Protesters had continued to take to the streets after al-Bashir’s ouster, fearing the military could cling to power, and demanded a swift transition to civilian government. The tortuous negotiations over the joint military and civilian council continued despite a deadly security crackdown. At least 250 people have been killed since December, according to protest organizers.
The military overthrew al-Bashir following months of mass protests against his three-decade-long authoritarian rule. The demonstrations initially erupted in December over dire economic conditions but shortly turned to calls for al-Bashir’s ouster.
The military appointed Gen. Abdel-Fattah Burhan, who chaired the military council, to lead the Sovereign Council for the first 21 months. A civilian leader appointed by the protest movement is to follow Burhan for the next 18 months.
Gen. Mohammed Hamadan Dagalo, who served as deputy head of the military council, was appointed to the council along with Lt. Gen. Shams el-Din Kabashi, Lt. Gen. Yasser Atta and Lt. Gen. Ibrahim Gaber. All were members in the disbanded military council.
Dagalo, also known as Hemedti, has consolidated power since al-Bashir’s overthrow, and is the commander of the paramilitary Rapid Support Forces. Protesters accuse the RSF of leading the crackdown against them since the brutal break-up of their sit-in camp in Khartoum earlier in June.
Among the five council members named by the pro-democracy movement are a woman and a journalist.
Both sides agreed on the appointment of a Coptic Christian judge as the 11th member of the council. The council members will be sworn in before the country’s top judge and Burhan on Wednesday.
The deal also includes a protest movement-appointed Cabinet along with a legislative council with a majority from the Forces for the Declaration of Freedom and Change, the main protest coalition. The legislative body is to assemble within three months.
Protest leaders have nominated a well-known economist, Abdalla Hamdok, to serve as prime minister during the transition. He has been the deputy executive secretary of the United Nations Economic Commission for Africa since November 2011, but has yet to be confirmed by the Sovereign Council.

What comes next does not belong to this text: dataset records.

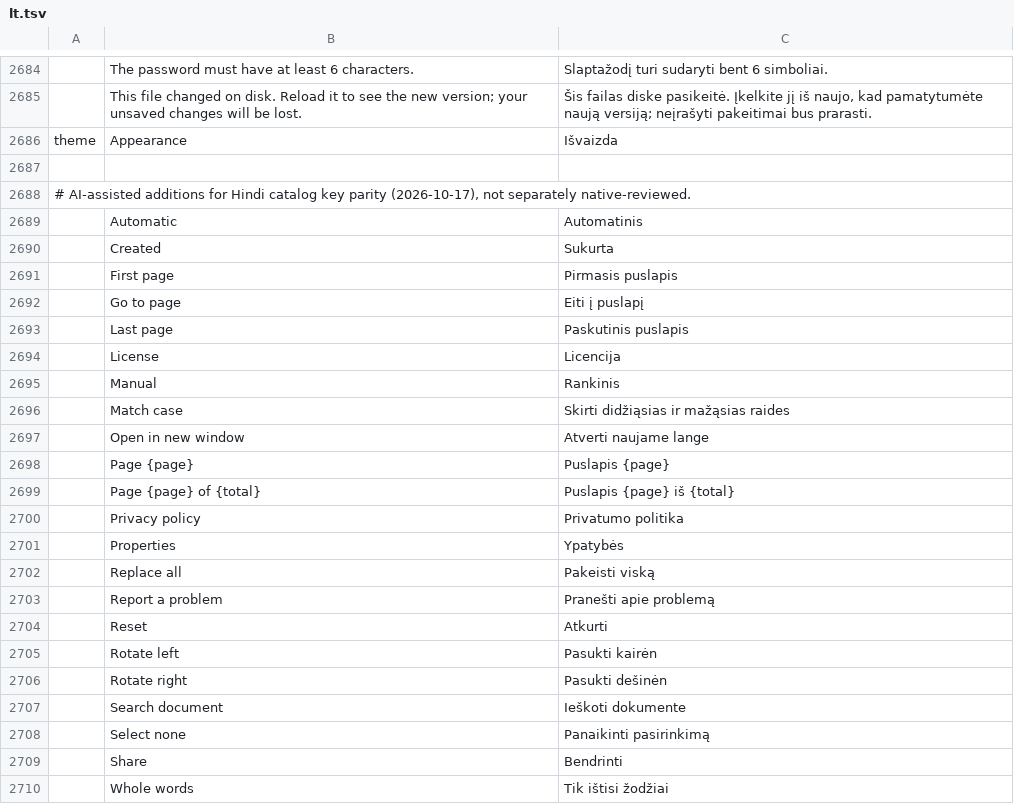
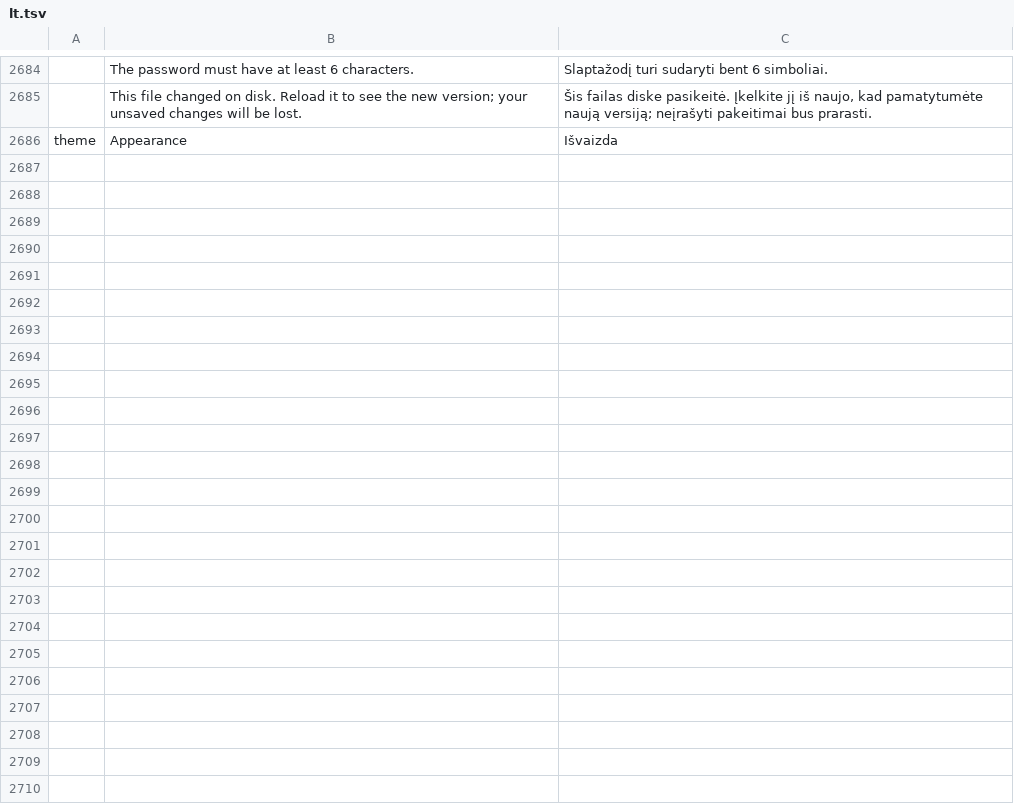
Before and after one commit to Amolankit/pdfcraft, a TSV file: crates/ui-egui/src/i18n/lt.tsv, drawn as a sheet; only a part is shown, gaps mark what is left out; the diff names each change by its address in the sheet, - before the commit and + after, or states it on an @@ line.

```diff
--- a/crates/ui-egui/src/i18n/lt.tsv
+++ b/crates/ui-egui/src/i18n/lt.tsv
-row 2687: (empty)
-row 2688: # AI-assisted additions for Hindi catalog key parity (2026-10-17), not separately native-reviewed.
-row 2689:  | Automatic | Automatinis
-row 2690:  | Created | Sukurta
-row 2691:  | First page | Pirmasis puslapis
-row 2692:  | Go to page | Eiti į puslapį
-row 2693:  | Last page | Paskutinis puslapis
-row 2694:  | License | Licencija
-row 2695:  | Manual | Rankinis
-row 2696:  | Match case | Skirti didžiąsias ir mažąsias raides
-row 2697:  | Open in new window | Atverti naujame lange
-row 2698:  | Page {page} | Puslapis {page}
-row 2699:  | Page {page} of {total} | Puslapis {page} iš {total}
-row 2700:  | Privacy policy | Privatumo politika
-row 2701:  | Properties | Ypatybės
-row 2702:  | Replace all | Pakeisti viską
-row 2703:  | Report a problem | Pranešti apie problemą
-row 2704:  | Reset | Atkurti
-row 2705:  | Rotate left | Pasukti kairėn
-row 2706:  | Rotate right | Pasukti dešinėn
-row 2707:  | Search document | Ieškoti dokumente
-row 2708:  | Select none | Panaikinti pasirinkimą
-row 2709:  | Share | Bendrinti
-row 2710:  | Whole words | Tik ištisi žodžiai
```
Also changed, not shown: crates/ui-egui/src/i18n/hi.tsv, crates/ui-egui/src/i18n/vi.tsv, 7 other files.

The military is to nominate the defense and interior ministers, according to the deal.